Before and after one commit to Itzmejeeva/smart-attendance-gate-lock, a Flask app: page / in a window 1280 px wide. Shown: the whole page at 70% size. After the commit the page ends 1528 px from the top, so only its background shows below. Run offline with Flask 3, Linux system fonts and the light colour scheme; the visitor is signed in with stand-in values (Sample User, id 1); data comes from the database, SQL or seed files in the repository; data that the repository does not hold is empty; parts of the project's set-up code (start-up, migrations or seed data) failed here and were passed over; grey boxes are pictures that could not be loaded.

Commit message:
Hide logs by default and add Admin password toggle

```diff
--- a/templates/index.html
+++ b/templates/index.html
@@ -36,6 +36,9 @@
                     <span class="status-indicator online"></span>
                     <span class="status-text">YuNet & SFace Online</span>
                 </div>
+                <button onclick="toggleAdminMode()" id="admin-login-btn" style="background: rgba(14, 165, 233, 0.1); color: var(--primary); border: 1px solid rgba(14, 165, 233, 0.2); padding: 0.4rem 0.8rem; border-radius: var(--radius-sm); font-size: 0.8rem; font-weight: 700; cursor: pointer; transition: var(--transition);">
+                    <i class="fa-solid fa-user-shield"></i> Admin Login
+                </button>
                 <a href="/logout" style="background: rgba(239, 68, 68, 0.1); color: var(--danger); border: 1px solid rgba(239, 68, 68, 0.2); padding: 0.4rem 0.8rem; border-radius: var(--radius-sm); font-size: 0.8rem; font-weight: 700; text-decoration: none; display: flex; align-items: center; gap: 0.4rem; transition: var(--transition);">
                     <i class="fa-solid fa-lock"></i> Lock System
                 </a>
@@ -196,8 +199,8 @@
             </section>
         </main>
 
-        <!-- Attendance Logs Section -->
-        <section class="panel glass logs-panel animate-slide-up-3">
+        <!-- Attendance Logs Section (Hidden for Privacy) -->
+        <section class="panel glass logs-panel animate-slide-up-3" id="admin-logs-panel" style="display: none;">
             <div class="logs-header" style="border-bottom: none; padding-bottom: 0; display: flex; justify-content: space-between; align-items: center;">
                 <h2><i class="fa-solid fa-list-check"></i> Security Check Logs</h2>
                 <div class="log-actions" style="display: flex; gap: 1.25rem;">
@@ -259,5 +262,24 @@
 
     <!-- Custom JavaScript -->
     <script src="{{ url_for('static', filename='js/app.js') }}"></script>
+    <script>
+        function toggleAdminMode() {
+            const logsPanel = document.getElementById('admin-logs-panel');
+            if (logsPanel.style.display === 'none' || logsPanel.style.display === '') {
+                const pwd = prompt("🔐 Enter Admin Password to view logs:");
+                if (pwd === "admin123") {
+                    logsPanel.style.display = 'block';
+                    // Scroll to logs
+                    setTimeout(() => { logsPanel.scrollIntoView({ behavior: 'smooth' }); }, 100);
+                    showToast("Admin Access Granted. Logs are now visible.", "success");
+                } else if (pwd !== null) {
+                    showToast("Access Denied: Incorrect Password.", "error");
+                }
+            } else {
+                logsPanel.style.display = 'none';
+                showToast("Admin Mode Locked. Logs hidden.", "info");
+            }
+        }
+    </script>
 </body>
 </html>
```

:::::

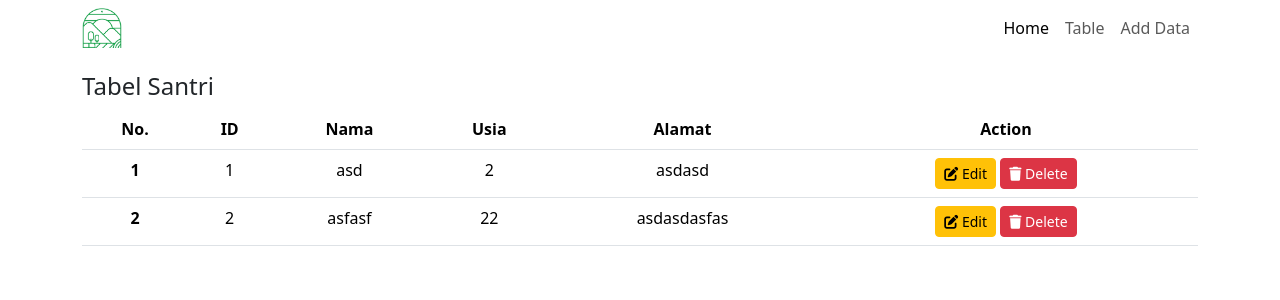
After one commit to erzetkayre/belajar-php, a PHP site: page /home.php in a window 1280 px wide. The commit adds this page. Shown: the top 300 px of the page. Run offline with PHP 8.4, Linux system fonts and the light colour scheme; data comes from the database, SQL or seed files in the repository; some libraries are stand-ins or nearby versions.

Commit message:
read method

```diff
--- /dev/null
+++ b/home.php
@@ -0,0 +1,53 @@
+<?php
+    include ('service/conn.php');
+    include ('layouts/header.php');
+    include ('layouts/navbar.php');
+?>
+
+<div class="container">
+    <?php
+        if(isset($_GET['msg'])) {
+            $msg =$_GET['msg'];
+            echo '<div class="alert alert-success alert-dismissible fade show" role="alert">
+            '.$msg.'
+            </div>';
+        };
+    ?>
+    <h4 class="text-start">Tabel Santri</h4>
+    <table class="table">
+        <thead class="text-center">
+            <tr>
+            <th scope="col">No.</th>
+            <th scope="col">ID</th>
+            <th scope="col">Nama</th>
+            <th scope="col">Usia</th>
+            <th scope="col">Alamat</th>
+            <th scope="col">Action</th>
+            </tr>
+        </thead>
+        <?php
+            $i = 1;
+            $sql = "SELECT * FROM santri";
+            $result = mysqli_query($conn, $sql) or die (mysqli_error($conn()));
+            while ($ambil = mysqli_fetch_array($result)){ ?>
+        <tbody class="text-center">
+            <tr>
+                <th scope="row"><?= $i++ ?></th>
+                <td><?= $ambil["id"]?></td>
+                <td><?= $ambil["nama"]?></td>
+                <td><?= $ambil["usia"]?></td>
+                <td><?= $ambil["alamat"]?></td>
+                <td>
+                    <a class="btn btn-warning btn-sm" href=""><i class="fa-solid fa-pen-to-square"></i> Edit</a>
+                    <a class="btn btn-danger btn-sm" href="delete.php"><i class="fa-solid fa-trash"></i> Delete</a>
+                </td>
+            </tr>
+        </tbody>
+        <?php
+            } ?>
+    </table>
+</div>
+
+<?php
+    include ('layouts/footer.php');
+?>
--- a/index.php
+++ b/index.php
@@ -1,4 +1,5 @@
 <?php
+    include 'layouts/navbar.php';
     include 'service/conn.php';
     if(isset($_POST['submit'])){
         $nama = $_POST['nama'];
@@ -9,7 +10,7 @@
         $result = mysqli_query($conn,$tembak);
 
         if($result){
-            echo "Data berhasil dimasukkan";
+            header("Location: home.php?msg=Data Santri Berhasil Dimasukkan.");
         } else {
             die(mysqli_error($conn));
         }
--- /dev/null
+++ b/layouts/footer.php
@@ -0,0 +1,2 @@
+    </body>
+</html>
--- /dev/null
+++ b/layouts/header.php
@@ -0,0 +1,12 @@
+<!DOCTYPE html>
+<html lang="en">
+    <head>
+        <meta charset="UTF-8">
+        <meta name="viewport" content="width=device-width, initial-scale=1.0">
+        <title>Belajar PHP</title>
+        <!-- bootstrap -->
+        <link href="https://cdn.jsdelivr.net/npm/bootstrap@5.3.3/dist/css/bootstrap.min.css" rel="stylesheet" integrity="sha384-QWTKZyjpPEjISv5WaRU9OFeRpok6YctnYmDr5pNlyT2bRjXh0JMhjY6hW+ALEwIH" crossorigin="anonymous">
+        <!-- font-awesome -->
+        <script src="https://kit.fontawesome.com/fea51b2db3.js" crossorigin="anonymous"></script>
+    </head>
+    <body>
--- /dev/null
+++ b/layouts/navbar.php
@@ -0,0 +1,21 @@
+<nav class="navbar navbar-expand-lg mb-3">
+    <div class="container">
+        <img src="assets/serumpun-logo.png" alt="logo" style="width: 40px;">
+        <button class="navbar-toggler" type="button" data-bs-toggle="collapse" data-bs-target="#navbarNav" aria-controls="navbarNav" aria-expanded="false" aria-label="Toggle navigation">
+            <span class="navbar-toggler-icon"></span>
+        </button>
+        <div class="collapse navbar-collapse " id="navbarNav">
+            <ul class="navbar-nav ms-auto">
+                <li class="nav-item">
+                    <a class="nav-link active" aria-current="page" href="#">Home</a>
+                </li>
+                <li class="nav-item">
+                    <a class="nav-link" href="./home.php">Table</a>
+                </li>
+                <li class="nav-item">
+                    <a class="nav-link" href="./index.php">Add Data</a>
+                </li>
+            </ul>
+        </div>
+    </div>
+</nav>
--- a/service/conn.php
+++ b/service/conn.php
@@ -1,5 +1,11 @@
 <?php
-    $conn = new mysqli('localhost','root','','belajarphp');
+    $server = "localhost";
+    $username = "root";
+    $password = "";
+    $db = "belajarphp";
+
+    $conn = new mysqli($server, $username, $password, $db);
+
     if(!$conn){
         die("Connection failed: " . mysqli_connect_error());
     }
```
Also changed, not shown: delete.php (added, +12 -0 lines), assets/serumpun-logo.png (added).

:::::

**What needs to be done:**
Go through the records line by line, and copy each line that holds the string "success".

**Answer to this exercise:**
+                    showToast("Admin Access Granted. Logs are now visible.", "success");
+            echo '<div class="alert alert-success alert-dismissible fade show" role="alert">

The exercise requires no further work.